From the Bush Administration, to the Obama administration, to the Trump administration, the U.S. record for atrocities committed by its officials has been one of impunity. Department of Justice investigations of CIA detainee abuses, including two deaths in custody, resulted in no charges being brought. Even the Senate concluded the CIA had engaged in persistent cover-ups of widespread, brutal interrogations, for which no one was held accountable.

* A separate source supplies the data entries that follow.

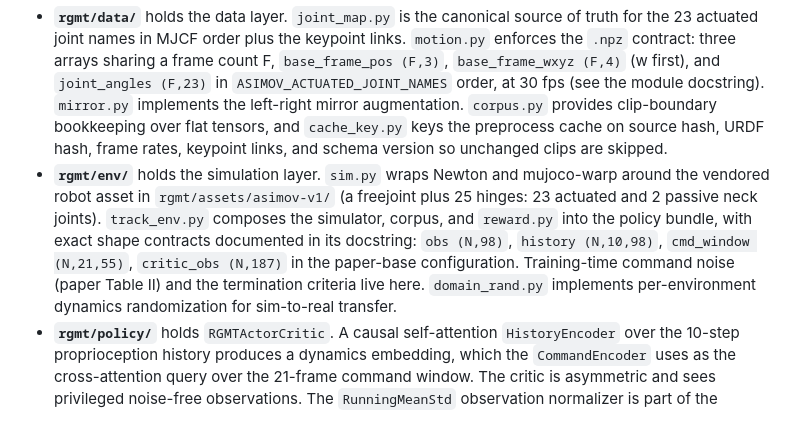
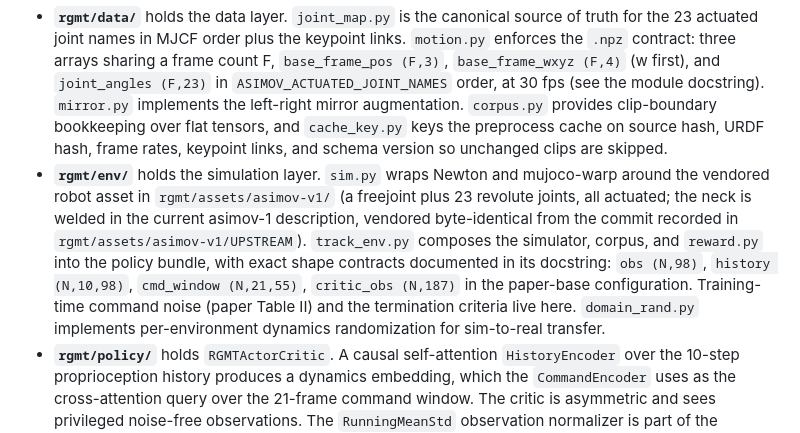
Before and after one commit to rsamf/asimov-rgmt, a Markdown page: README.md, the part around the change. Rendered like a GitHub page.

```diff
--- a/README.md
+++ b/README.md
@@ -130,7 +130,7 @@ This opens a Newton GL window by default. Close it or press Ctrl-C to exit; clip
 Data flows as follows: `.npz` clips are loaded by `MotionRef.load` (upsampling 30 to 60 fps, finite-difference velocities, forward-kinematics keypoints), `rgmt.preprocess` bakes per-clip safetensors plus a manifest, `MotionCorpus` holds all clips as concatenated flat tensors, `TrackEnv` composes the simulator, corpus, and reward into the policy input bundle, and `PPOTrainer` optimizes `RGMTActorCritic`.
 
 - **`rgmt/data/`** holds the data layer. `joint_map.py` is the canonical source of truth for the 23 actuated joint names in MJCF order plus the keypoint links. `motion.py` enforces the `.npz` contract: three arrays sharing a frame count F, `base_frame_pos (F,3)`, `base_frame_wxyz (F,4)` (w first), and `joint_angles (F,23)` in `ASIMOV_ACTUATED_JOINT_NAMES` order, at 30 fps (see the module docstring). `mirror.py` implements the left-right mirror augmentation. `corpus.py` provides clip-boundary bookkeeping over flat tensors, and `cache_key.py` keys the preprocess cache on source hash, URDF hash, frame rates, keypoint links, and schema version so unchanged clips are skipped.
-- **`rgmt/env/`** holds the simulation layer. `sim.py` wraps Newton and mujoco-warp around the vendored robot asset in `rgmt/assets/asimov-v1/` (a freejoint plus 25 hinges: 23 actuated and 2 passive neck joints). `track_env.py` composes the simulator, corpus, and `reward.py` into the policy bundle, with exact shape contracts documented in its docstring: `obs (N,98)`, `history (N,10,98)`, `cmd_window (N,21,55)`, `critic_obs (N,187)` in the paper-base configuration. Training-time command noise (paper Table II) and the termination criteria live here. `domain_rand.py` implements per-environment dynamics randomization for sim-to-real transfer.
+- **`rgmt/env/`** holds the simulation layer. `sim.py` wraps Newton and mujoco-warp around the vendored robot asset in `rgmt/assets/asimov-v1/` (a freejoint plus 23 revolute joints, all actuated; the neck is welded in the current asimov-1 description, vendored byte-identical from the commit recorded in `rgmt/assets/asimov-v1/UPSTREAM`). `track_env.py` composes the simulator, corpus, and `reward.py` into the policy bundle, with exact shape contracts documented in its docstring: `obs (N,98)`, `history (N,10,98)`, `cmd_window (N,21,55)`, `critic_obs (N,187)` in the paper-base configuration. Training-time command noise (paper Table II) and the termination criteria live here. `domain_rand.py` implements per-environment dynamics randomization for sim-to-real transfer.
 - **`rgmt/policy/`** holds `RGMTActorCritic`. A causal self-attention `HistoryEncoder` over the 10-step proprioception history produces a dynamics embedding, which the `CommandEncoder` uses as the cross-attention query over the 21-frame command window. The critic is asymmetric and sees privileged noise-free observations. The `RunningMeanStd` observation normalizer is part of the checkpoint.
 - **`rgmt/algos/`** holds `PPOTrainer`: dual-clip PPO with a target-KL early stop, an optional KL-shock rollback guard, optional cosine or KL-adaptive learning-rate control, and optional action-smoothness regularizers.
 
```
Also changed, not shown: CLAUDE.md (+5 -1 lines).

So the terrible “risk” that Pompeo is seeking to shield American soldiers from, and US officials have described as a “national security threat,” is the chance they would, at last, be held accountable for some of the worst atrocities against Afghans. Sadly, the recent record of President Trump pardoning even U.S. military personnel convicted by our own military courts of war crimes will only strengthen any international prosecutor’s case that the US is not serious about justice or accountability.
If the Trump administration and Pompeo succeed in bullying the ICC into submission, the damage to the court will be grave. As it is, its credibility is frail, having so far brought cases exclusively against Africans — leading it to be dubbed the “African Criminal Court.” The only two cases against non-Africans that the court has authorized to move into the investigation phase are this Afghanistan investigation and another in Palestine. If political pressure forces the prosecutor to give up these cases, even if on jurisdictional technicalities, it may sound the death knell for the court. Burundi and The Philippines have already withdrawn from the court. It is unlikely any wanted official will ever again agree to submit to the court’s jurisdiction, citing the Washington’s description of the court as “abusive” and “partisan;” if the court isn’t good enough to try American officials, why should it be allowed to try those of any other state? Some of these nations will be in battles with U.S. soldiers, and they too will act in a way unconstrained by any concern for accountability. The damage will be far greater for civilians around the world, who will lose whatever small measure of restraint and protection threatened prosecution by the ICC affords them in a time of war.
And the damage will be to America as well, far beyond the harm it inflicts to Washington’s credibility in this brazen effort to punish court officials and their families. The possibility of ICC prosecution, particularly in the face of failed U.S. military discipline and accountability, can and should act not only to ensure that U.S. forces and intelligence officers abide by international law, but also to inhibit Washington’s propensity to deploy U.S. forces abroad willy-nilly to fight ill-defined, never-ending missions abroad that may place them in legal jeopardy. To the extent that this leads Washington policy makers to think longer and harder – exactly as we want them to – before resorting to military force except in those narrow circumstances where there is a clear and imminent threat to the United States, Americans and the whole world will be better off.